Aim of the exercise =
Where the data below has the string "itemize", return the whole line.

Data for the task =
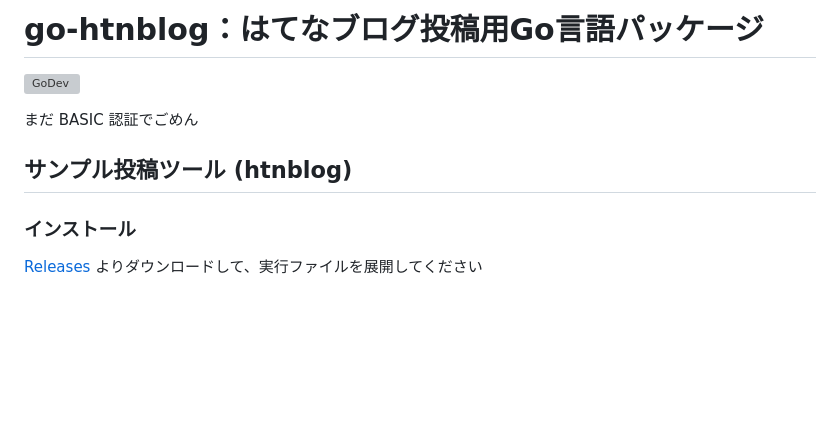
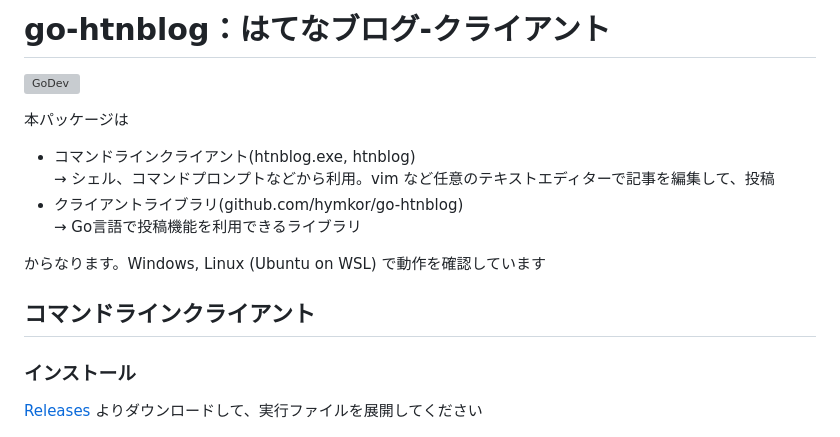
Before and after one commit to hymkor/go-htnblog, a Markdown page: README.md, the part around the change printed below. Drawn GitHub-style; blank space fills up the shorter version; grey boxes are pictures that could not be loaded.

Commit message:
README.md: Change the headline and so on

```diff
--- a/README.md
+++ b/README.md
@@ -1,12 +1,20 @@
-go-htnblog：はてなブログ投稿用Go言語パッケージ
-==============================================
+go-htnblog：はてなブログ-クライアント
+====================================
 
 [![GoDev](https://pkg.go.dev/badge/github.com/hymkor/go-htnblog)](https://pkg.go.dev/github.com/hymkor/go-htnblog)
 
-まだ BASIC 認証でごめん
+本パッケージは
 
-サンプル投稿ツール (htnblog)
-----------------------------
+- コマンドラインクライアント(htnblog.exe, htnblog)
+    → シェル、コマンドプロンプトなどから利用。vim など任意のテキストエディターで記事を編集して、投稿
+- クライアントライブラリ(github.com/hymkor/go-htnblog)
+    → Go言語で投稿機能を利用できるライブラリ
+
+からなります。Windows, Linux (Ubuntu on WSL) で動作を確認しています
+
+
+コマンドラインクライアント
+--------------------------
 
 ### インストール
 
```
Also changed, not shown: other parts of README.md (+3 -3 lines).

* * *

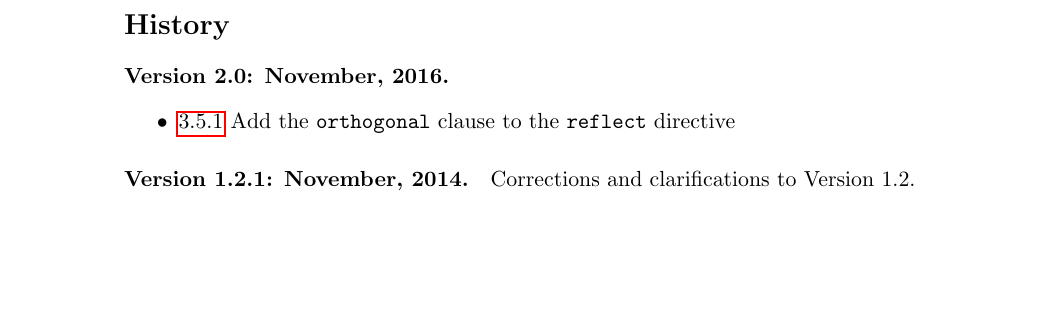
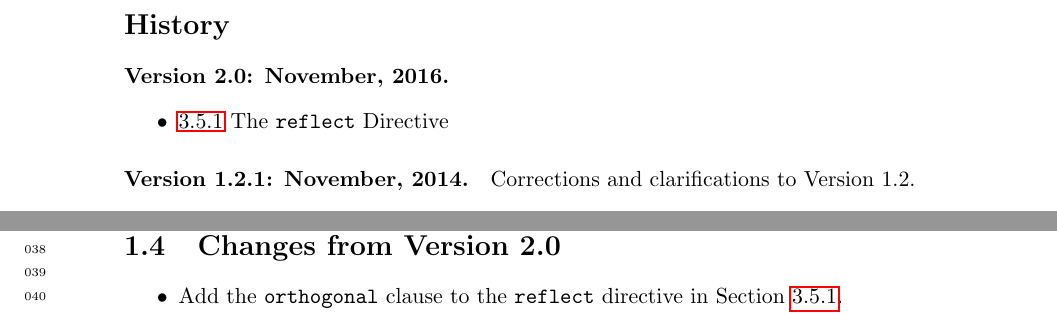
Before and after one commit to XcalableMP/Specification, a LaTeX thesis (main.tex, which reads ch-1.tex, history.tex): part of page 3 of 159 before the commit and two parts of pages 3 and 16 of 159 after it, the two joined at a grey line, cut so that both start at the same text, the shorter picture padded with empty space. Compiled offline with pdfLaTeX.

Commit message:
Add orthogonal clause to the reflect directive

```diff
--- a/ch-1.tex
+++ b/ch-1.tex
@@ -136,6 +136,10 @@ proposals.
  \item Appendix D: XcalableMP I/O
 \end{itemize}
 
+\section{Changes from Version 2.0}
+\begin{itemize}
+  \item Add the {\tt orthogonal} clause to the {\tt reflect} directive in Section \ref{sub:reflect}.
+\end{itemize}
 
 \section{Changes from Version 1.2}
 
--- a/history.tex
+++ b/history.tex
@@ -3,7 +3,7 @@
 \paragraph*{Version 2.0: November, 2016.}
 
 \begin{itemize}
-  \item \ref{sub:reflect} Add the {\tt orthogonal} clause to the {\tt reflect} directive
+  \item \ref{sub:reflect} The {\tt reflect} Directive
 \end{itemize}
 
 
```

Final answer =
 \end{itemize}
+\begin{itemize}
+\end{itemize}
 \begin{itemize}
 \end{itemize}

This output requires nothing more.